WORK ITEM. Look through the entries below for the string "EXPERIENCES", and copy each line where it is found.

(DATA EXCERPTS)

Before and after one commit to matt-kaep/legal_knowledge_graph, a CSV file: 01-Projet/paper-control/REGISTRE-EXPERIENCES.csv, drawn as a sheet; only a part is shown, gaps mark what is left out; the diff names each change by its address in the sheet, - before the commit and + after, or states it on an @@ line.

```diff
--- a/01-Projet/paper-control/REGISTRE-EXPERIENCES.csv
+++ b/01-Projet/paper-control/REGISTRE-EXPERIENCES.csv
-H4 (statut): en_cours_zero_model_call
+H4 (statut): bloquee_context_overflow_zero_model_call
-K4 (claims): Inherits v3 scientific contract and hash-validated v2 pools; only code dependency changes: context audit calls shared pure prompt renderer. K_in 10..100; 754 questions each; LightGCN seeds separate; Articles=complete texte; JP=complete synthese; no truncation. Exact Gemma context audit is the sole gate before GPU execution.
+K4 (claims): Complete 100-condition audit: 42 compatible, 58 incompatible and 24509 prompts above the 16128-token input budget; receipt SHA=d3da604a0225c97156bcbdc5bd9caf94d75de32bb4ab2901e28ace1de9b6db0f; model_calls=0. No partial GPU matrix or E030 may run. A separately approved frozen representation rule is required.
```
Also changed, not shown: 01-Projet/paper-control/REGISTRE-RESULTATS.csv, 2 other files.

(End DATA EXCERPTS)

PROBLEM SOLUTION.
Before and after one commit to matt-kaep/legal_knowledge_graph, a CSV file: 01-Projet/paper-control/REGISTRE-EXPERIENCES.csv, drawn as a sheet; only a part is shown, gaps mark what is left out; the diff names each change by its address in the sheet, - before the commit and + after, or states it on an @@ line.
--- a/01-Projet/paper-control/REGISTRE-EXPERIENCES.csv
+++ b/01-Projet/paper-control/REGISTRE-EXPERIENCES.csv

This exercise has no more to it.